Walker’s proposed cut -- $150 million for each year of the biennium, for a total of $300 million -- amounts to a 13 percent reduction in state aid for the UW System. That reportedly would be the largest cut ever.
It’s worth noting that state funding accounts for $1.2 billion of the system's total budget of $6 billion. Walker’s cut in state aid would amount to 2.5 percent of the total budget.
We won't know until mid-2015 whether the cut ultimately becomes part of the final budget approved by the Legislature.
But there is no dispute that the $300 million reduction for universities is what Walker has proposed.
Money for a new basketball arena is more complicated.
The owners of the NBA’s Milwaukee Bucks are trying to assemble private and public financing to build a new arena. The total cost is projected at about $500 million.
That is not the amount Walker is proposing to spend.
Like the university cuts, Walker announced his arena proposal before making his official budget presentation. He offered $220 million in state bonding -- essentially a form of borrowing -- toward the cost of the arena. Debt payments on the bonds would be repaid from growth in the so-called "jock tax" -- income tax revenue from Milwaukee Bucks players, employees and visiting teams.
The rest of the $500 million would come from the Bucks’ current owners, the team’s former owner -- retired U.S. Sen. Herb Kohl -- and possibly from the City of Milwaukee and Milwaukee County.
Normally, the growth in jock tax revenue would go to the state’s general fund to help pay for things such as schools, roads and other public services.
But the Bucks could leave town in 2017 if a new arena is not in place by the fall of 2017. That is a deadline set by the NBA, which could buy the team back from its owners.

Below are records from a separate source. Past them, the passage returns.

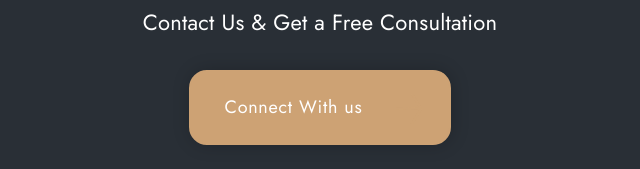
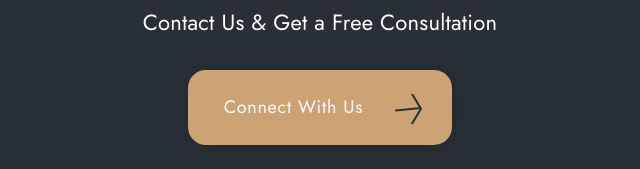
Before and after one commit to SayramovAzizbek/Azizbek-Time-Interno, a plain HTML site: page index.html in a window 1280 px wide. Shown: the part 7419-7588 px from the top of the page, 320-960 px from the left. Drawn offline with Linux system fonts and the light colour scheme.

Commit message:
Add icon

```diff
--- a/css/main.css
+++ b/css/main.css
@@ -610,7 +610,10 @@ body {
     border: 2px solid #CDA274;
     box-shadow: 1px 0px 18px rgba(0, 0, 0, 0.2);
     border-radius: 18px;
-    background-image: url('..');
+}
+
+.join-part a::after {
+    background-image: url('../images/last-strelka.svg');
 }
 
 /* End of  Join Section */
--- a/index.html
+++ b/index.html
@@ -383,7 +383,7 @@
             <div class="join-part">
                 <h2>Wanna join the interno?</h2>
                 <p>Contact Us & Get a Free Consultation</p>
-                <a href="#">Connect With us</a>
+                <a href="#">Connect With Us</a>
             </div>
         </div>
     </section>
```
Also changed, not shown: images/last-strelka.svg (added).
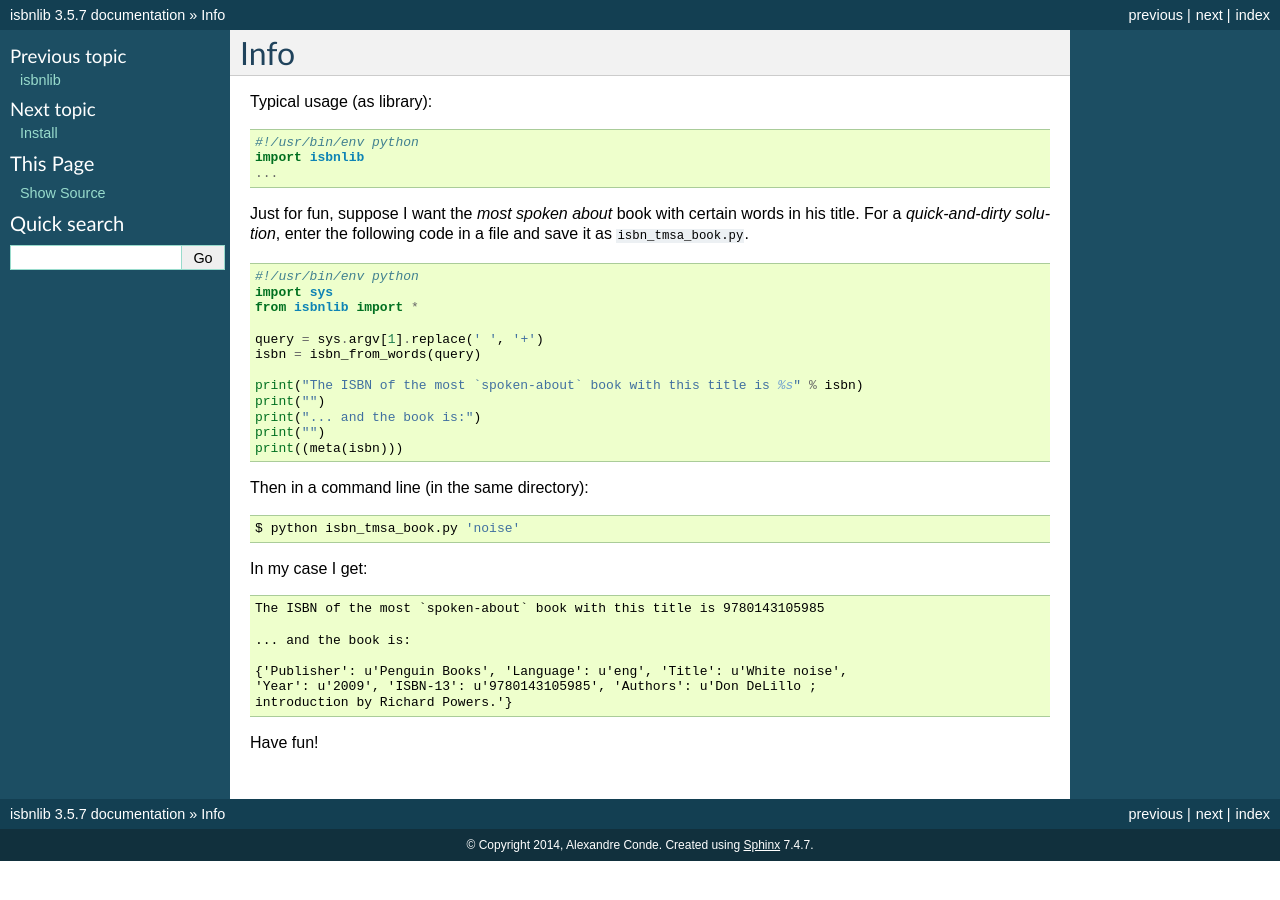
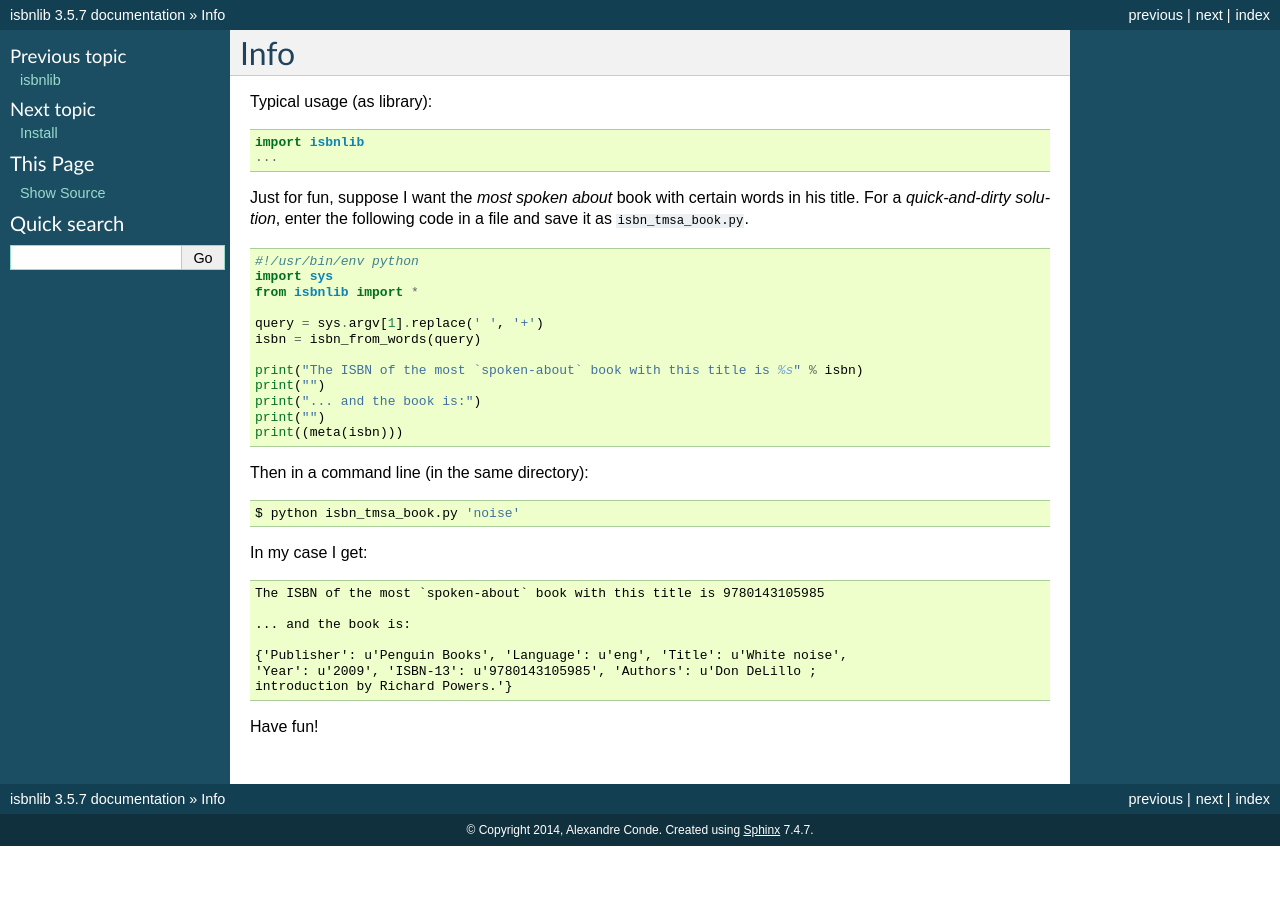
Before and after one commit to rysto3/isbnlib, a Sphinx documentation site: the page built from docs/info.rst, in a window 1280 px wide. Built offline with Sphinx 7.4.7, drawn with Linux system fonts in a browser that asks for light colours.

Commit message:
delete hashbang

```diff
--- a/README.rst
+++ b/README.rst
@@ -35,7 +35,6 @@ Typical usage (as library):
 
 .. code-block:: python
 
-    #!/usr/bin/env python
     import isbnlib
     ...
 
--- a/docs/info.rst
+++ b/docs/info.rst
@@ -9,7 +9,6 @@ Typical usage (as library):
 
 .. code-block:: python
 
-    #!/usr/bin/env python
     import isbnlib
     ...
 
```
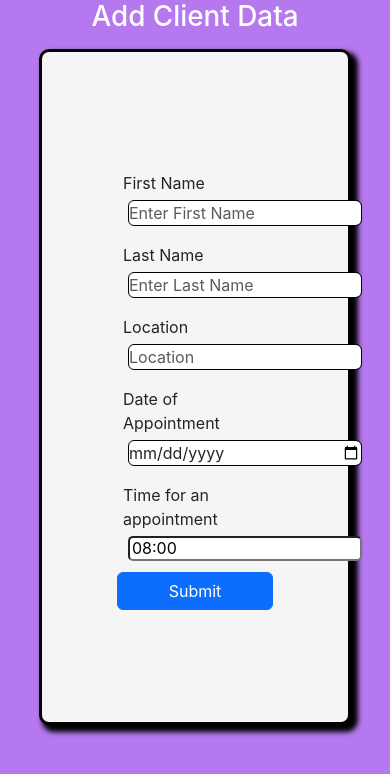
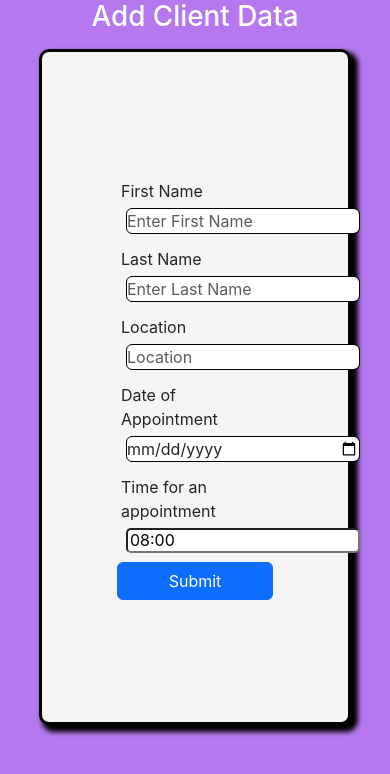
Before and after one commit to Sakshi-hub21/Power-Up-Fitness, a React (Create React App) app: page /add in a window 390 px wide. Shown: the top 774 px of the page. Built offline with nearby package versions, Linux system fonts and the light colour scheme.

Commit message:
Update edit.css

```diff
--- a/src/components/edit.css
+++ b/src/components/edit.css
@@ -64,7 +64,7 @@
 
 .input-1{
     width: 40vw;
-    padding:6px;
+    padding:4px;
 
 }
 
```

In other words, without a new Milwaukee arena, there might not be any jock tax revenue.
So, Walker is proposing a diversion of $220 million from the state's general fund to the arena.
(A footnote: Although the headline on the Think Progress article said Walker would spend $500 million on the arena, the article itself did make a reference to his plan for $200 million in bonds.)
A slew of tweets claimed: "Scott Walker to cut $300 million from universities, spend $500 million on a pro basketball stadium."
Walker's 2015-'17 state budget does propose cutting $300 million from the University of Wisconsin System over the two-year period.
The governor also proposes, in the form of bonds, a state contribution for a new Milwaukee arena. But it wouldn't be $500 million -- the total cost of the arena -- but rather $220 million.
For a statement that is partially accurate, our rating is Half True.
More on Scott Walker
For profiles and stories on Scott Walker and 2016 presidential politics, go to the Milwaukee Journal Sentinel's Scott Walker page.
To comment on this item, go to the Milwaukee Journal Sentinel’s web page.
Twitter, tweets stating: "Scott Walker to cut $300 million from universities, spend $500 million on a pro basketball stadium," Feb. 2, 2015
Think Progress, "Scott Walker to cut $300 million from universities, spend $500 million on a pro basketball stadium," Feb. 2, 2015
Milwaukee Journal Sentinel, "Walker proposes investment of $220 million for Bucks arena," Jan. 27, 2015
Read About Our Process
In a world of wild talk and fake news, help us stand up for the facts.